(DATA PROVIDED begins)
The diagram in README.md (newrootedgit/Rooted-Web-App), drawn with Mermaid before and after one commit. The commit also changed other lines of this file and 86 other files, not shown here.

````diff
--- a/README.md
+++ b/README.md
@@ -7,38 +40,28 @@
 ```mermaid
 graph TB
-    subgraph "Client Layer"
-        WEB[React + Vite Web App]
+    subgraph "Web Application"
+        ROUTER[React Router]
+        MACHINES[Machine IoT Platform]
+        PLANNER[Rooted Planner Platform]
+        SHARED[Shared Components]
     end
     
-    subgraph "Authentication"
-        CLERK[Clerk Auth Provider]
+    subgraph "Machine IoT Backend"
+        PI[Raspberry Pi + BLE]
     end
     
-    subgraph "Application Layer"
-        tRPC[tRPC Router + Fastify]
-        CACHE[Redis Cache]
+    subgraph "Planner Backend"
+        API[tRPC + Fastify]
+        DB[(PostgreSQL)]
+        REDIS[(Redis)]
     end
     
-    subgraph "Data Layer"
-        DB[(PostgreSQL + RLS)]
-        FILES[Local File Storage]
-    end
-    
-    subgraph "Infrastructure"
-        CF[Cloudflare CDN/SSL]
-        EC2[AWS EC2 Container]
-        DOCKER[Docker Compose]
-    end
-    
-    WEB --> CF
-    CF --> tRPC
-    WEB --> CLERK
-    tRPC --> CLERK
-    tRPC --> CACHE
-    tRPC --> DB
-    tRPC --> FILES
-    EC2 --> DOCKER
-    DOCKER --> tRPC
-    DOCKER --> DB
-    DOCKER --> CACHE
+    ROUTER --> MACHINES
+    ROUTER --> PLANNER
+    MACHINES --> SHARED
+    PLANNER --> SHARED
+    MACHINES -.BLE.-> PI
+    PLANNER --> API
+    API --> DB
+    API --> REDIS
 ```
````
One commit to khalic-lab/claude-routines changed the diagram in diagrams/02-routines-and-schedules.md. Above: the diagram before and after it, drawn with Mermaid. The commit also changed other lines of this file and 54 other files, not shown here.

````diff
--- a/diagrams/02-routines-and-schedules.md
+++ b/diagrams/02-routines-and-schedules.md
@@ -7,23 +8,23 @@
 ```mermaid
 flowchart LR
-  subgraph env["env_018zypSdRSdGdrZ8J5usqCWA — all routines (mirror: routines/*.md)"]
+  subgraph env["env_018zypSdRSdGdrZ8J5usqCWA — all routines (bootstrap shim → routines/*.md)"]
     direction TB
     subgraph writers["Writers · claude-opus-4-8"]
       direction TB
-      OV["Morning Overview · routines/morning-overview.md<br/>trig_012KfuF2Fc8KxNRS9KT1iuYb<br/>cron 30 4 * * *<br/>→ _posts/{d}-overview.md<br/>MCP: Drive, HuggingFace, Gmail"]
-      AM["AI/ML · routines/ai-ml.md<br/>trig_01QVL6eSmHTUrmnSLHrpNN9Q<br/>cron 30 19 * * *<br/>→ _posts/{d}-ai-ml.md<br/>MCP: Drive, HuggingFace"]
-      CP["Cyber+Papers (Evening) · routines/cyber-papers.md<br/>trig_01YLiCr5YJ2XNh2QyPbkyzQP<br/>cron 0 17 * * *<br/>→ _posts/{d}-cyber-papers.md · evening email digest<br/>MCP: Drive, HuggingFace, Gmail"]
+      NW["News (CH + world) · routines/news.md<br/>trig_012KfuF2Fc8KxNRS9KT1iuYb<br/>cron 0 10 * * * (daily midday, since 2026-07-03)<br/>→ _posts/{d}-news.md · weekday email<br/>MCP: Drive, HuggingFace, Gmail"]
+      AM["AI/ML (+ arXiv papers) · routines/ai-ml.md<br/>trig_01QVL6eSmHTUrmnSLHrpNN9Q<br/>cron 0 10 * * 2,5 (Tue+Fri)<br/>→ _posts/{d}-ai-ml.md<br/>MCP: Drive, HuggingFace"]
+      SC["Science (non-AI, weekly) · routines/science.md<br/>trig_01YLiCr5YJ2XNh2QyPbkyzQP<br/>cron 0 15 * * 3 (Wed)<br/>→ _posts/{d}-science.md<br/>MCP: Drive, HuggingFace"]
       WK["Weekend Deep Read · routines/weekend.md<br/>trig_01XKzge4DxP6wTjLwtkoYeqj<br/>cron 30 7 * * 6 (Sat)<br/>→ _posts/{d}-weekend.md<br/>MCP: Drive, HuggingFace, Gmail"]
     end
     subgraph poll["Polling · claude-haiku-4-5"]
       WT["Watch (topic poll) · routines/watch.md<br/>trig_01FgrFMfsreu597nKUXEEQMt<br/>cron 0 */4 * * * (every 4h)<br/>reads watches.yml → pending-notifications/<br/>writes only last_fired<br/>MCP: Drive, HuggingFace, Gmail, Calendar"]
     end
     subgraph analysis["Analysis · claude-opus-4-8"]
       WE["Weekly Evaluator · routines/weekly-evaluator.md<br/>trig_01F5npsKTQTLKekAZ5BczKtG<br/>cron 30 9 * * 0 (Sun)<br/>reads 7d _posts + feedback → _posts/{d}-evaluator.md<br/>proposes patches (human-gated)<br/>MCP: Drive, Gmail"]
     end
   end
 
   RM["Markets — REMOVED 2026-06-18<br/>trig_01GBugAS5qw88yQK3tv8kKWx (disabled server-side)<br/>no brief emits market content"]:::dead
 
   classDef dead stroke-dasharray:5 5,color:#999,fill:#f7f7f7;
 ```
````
(DATA PROVIDED ends)
From the first line to the last, reproduce the data above exactly.

## ANSWER TO THIS PROBLEM
The diagram in README.md (newrootedgit/Rooted-Web-App), drawn with Mermaid before and after one commit. The commit also changed other lines of this file and 86 other files, not shown here.

````diff
--- a/README.md
+++ b/README.md
@@ -7,38 +40,28 @@
 ```mermaid
 graph TB
-    subgraph "Client Layer"
-        WEB[React + Vite Web App]
+    subgraph "Web Application"
+        ROUTER[React Router]
+        MACHINES[Machine IoT Platform]
+        PLANNER[Rooted Planner Platform]
+        SHARED[Shared Components]
     end
     
-    subgraph "Authentication"
-        CLERK[Clerk Auth Provider]
+    subgraph "Machine IoT Backend"
+        PI[Raspberry Pi + BLE]
     end
     
-    subgraph "Application Layer"
-        tRPC[tRPC Router + Fastify]
-        CACHE[Redis Cache]
+    subgraph "Planner Backend"
+        API[tRPC + Fastify]
+        DB[(PostgreSQL)]
+        REDIS[(Redis)]
     end
     
-    subgraph "Data Layer"
-        DB[(PostgreSQL + RLS)]
-        FILES[Local File Storage]
-    end
-    
-    subgraph "Infrastructure"
-        CF[Cloudflare CDN/SSL]
-        EC2[AWS EC2 Container]
-        DOCKER[Docker Compose]
-    end
-    
-    WEB --> CF
-    CF --> tRPC
-    WEB --> CLERK
-    tRPC --> CLERK
-    tRPC --> CACHE
-    tRPC --> DB
-    tRPC --> FILES
-    EC2 --> DOCKER
-    DOCKER --> tRPC
-    DOCKER --> DB
-    DOCKER --> CACHE
+    ROUTER --> MACHINES
+    ROUTER --> PLANNER
+    MACHINES --> SHARED
+    PLANNER --> SHARED
+    MACHINES -.BLE.-> PI
+    PLANNER --> API
+    API --> DB
+    API --> REDIS
 ```
````
One commit to khalic-lab/claude-routines changed the diagram in diagrams/02-routines-and-schedules.md. Above: the diagram before and after it, drawn with Mermaid. The commit also changed other lines of this file and 54 other files, not shown here.

````diff
--- a/diagrams/02-routines-and-schedules.md
+++ b/diagrams/02-routines-and-schedules.md
@@ -7,23 +8,23 @@
 ```mermaid
 flowchart LR
-  subgraph env["env_018zypSdRSdGdrZ8J5usqCWA — all routines (mirror: routines/*.md)"]
+  subgraph env["env_018zypSdRSdGdrZ8J5usqCWA — all routines (bootstrap shim → routines/*.md)"]
     direction TB
     subgraph writers["Writers · claude-opus-4-8"]
       direction TB
-      OV["Morning Overview · routines/morning-overview.md<br/>trig_012KfuF2Fc8KxNRS9KT1iuYb<br/>cron 30 4 * * *<br/>→ _posts/{d}-overview.md<br/>MCP: Drive, HuggingFace, Gmail"]
-      AM["AI/ML · routines/ai-ml.md<br/>trig_01QVL6eSmHTUrmnSLHrpNN9Q<br/>cron 30 19 * * *<br/>→ _posts/{d}-ai-ml.md<br/>MCP: Drive, HuggingFace"]
-      CP["Cyber+Papers (Evening) · routines/cyber-papers.md<br/>trig_01YLiCr5YJ2XNh2QyPbkyzQP<br/>cron 0 17 * * *<br/>→ _posts/{d}-cyber-papers.md · evening email digest<br/>MCP: Drive, HuggingFace, Gmail"]
+      NW["News (CH + world) · routines/news.md<br/>trig_012KfuF2Fc8KxNRS9KT1iuYb<br/>cron 0 10 * * * (daily midday, since 2026-07-03)<br/>→ _posts/{d}-news.md · weekday email<br/>MCP: Drive, HuggingFace, Gmail"]
+      AM["AI/ML (+ arXiv papers) · routines/ai-ml.md<br/>trig_01QVL6eSmHTUrmnSLHrpNN9Q<br/>cron 0 10 * * 2,5 (Tue+Fri)<br/>→ _posts/{d}-ai-ml.md<br/>MCP: Drive, HuggingFace"]
+      SC["Science (non-AI, weekly) · routines/science.md<br/>trig_01YLiCr5YJ2XNh2QyPbkyzQP<br/>cron 0 15 * * 3 (Wed)<br/>→ _posts/{d}-science.md<br/>MCP: Drive, HuggingFace"]
       WK["Weekend Deep Read · routines/weekend.md<br/>trig_01XKzge4DxP6wTjLwtkoYeqj<br/>cron 30 7 * * 6 (Sat)<br/>→ _posts/{d}-weekend.md<br/>MCP: Drive, HuggingFace, Gmail"]
     end
     subgraph poll["Polling · claude-haiku-4-5"]
       WT["Watch (topic poll) · routines/watch.md<br/>trig_01FgrFMfsreu597nKUXEEQMt<br/>cron 0 */4 * * * (every 4h)<br/>reads watches.yml → pending-notifications/<br/>writes only last_fired<br/>MCP: Drive, HuggingFace, Gmail, Calendar"]
     end
     subgraph analysis["Analysis · claude-opus-4-8"]
       WE["Weekly Evaluator · routines/weekly-evaluator.md<br/>trig_01F5npsKTQTLKekAZ5BczKtG<br/>cron 30 9 * * 0 (Sun)<br/>reads 7d _posts + feedback → _posts/{d}-evaluator.md<br/>proposes patches (human-gated)<br/>MCP: Drive, Gmail"]
     end
   end
 
   RM["Markets — REMOVED 2026-06-18<br/>trig_01GBugAS5qw88yQK3tv8kKWx (disabled server-side)<br/>no brief emits market content"]:::dead
 
   classDef dead stroke-dasharray:5 5,color:#999,fill:#f7f7f7;
 ```
````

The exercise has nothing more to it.